What is Log?

First off, log isn't the leftovers of lumberjacks! To explain what log is, we must first dive into some camera basics...


Dynamic Range


Dynamic range is the name given to the number of 'steps' between black and white. A higher dynamic range means more shades of grey between black and white, which in photography and videography means an image that retains more detail in the shadows and the highlights at the same time.


Flat Image

A “flat image” retains more information in the highlights and shadows - the shadows are lighter and the highlights are darker, giving you an image that lacks contrast and looks “flat”, giving it an almost greyscale look.


So...What is Log?

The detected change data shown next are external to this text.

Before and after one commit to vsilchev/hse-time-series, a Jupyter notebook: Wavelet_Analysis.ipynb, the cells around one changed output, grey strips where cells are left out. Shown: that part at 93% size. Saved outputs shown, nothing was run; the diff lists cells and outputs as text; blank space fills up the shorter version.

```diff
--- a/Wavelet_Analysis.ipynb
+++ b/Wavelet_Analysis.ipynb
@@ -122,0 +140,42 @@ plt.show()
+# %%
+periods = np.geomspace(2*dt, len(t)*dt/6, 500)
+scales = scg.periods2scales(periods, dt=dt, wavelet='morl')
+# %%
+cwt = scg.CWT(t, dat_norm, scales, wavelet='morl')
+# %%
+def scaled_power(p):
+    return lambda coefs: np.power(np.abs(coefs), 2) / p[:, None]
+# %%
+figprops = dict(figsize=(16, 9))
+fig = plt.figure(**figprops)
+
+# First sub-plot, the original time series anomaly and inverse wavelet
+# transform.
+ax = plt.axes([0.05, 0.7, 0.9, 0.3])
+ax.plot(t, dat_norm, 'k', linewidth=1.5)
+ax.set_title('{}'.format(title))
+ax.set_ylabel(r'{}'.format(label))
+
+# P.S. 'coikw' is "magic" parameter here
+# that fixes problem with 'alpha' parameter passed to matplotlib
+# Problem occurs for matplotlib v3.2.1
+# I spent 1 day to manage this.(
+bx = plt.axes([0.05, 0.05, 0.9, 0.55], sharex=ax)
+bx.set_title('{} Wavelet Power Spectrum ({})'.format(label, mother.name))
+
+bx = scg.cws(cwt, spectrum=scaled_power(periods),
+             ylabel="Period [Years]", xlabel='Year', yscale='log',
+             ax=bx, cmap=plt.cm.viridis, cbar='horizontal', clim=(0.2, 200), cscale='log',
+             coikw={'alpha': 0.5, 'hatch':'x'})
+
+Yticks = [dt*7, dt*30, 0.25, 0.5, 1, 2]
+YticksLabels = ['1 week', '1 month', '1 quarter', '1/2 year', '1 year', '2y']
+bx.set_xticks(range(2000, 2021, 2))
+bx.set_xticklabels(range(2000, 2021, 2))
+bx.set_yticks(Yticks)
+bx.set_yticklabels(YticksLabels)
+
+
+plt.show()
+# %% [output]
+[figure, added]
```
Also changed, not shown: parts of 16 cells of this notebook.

Log is a non-linear curve applied to the exposure your camera is processing before the image is compressed and recorded. It is specially optimised for digital motion picture cameras to maximise the performance of the image sensor by allowing it to process more detail at either end of the exposure spectrum.

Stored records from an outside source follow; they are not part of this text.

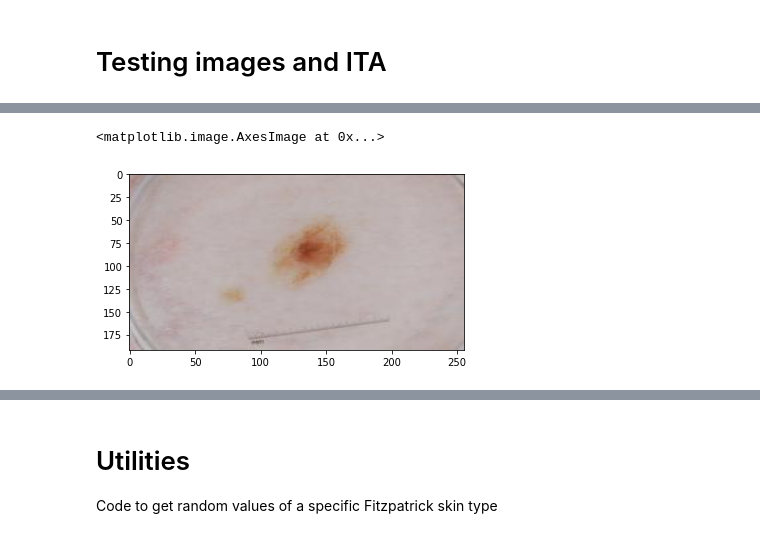
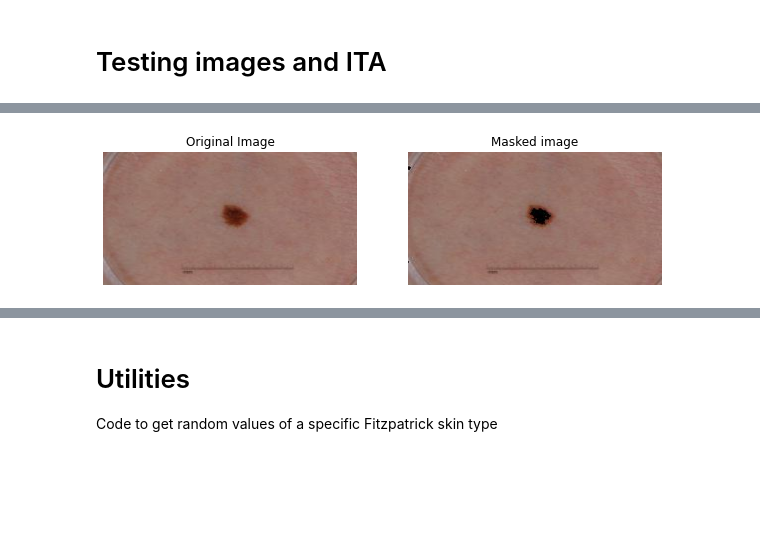
Before and after one commit to AdamCorbinFAUPhD/skin-augmentation, a Jupyter notebook: starGAN_replacement_tests.ipynb, the cells around one changed output, grey strips where cells are left out. Cells and saved outputs as stored; diff of their text form; code cells hidden in the pictures; blank space fills up the shorter version.

```diff
--- a/starGAN_replacement_tests.ipynb
+++ b/starGAN_replacement_tests.ipynb
@@ -238,9 +284,29 @@ Saving to ycbcr/melanoma_segmentation/testx/imgx465.jpg
-# %%
-image = Image.open(io.BytesIO(open(orig_images[image_index],"rb").read()))
-plt.imshow(image,aspect=.7)
-# %% [output]
-<matplotlib.image.AxesImage at 0x...>
-[figure, removed]
+# %%
+image_index = 15
+
+file_name = ycbcr(orig_images[image_index])
+
+
+f, axes = plt.subplots(1, 2)
+f.set_size_inches(10,7)
+
+ax = plt.subplot(1, 2, 1)
+image = Image.open(io.BytesIO(open(orig_images[image_index],"rb").read()))
+
+plt.imshow(image,aspect=.7)
+plt.title(f"Original Image")
+plt.axis("off")
+plt.subplots_adjust(hspace = .3)
+
+
+ax = plt.subplot(1, 2,2)
+image = Image.open(io.BytesIO(open(file_name,"rb").read()))
+plt.imshow(image,aspect=.7)
+plt.title(f"Masked image")
+plt.axis("off")
+plt.subplots_adjust(hspace = .3)
+# %% [output]
+[figure, added]
 # %%
 image_ita = get_cropped_center_ita(image=Image.open(orig_images[image_index]))
 image_ita
```
Also changed, not shown: parts of 37 cells of this notebook.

Recording in log has both positives and negatives, but to showcase the opposite of log, videographers shooting on linear profiles such as Rec. 709 often have to choose whether to sacrifice details in the highlights or shadows, especially when shooting in outdoor locations as the profile struggles to balance the contrast between light and dark. Log allows you to retain those details; creating a flat image, with a higher dynamic range.


You may also hear it referred to by a number of different names, such as 'S-Log' or 'V-Log'. These are simply the names used by different manufacturers who alter their log curves to suit their cameras. S-Log is for Sony cameras, V-Log for Panasonic - however, the end result is the same.

 
 

Why does Log matter?

So if you wrapped your head around that, let's talk about why log matters and what it could bring to your footage.


As mentioned, the major benefit of log is being able to capture more details that might otherwise be lost in compression during harsh lighting conditions. It also allows more freedom in post-production colour correction as we don't need to worry that our correction will make the highlights or shadows of the image extreme or overblown, giving your footage an overall sharper and cleaner look.


"Log is designed to help with dynamic range...where there will be a loss of details in the shadows or overblown highlights."
 
Pastry log footage colour correction

After colour correction Before colour correction

 

So why don't we always shoot in Log?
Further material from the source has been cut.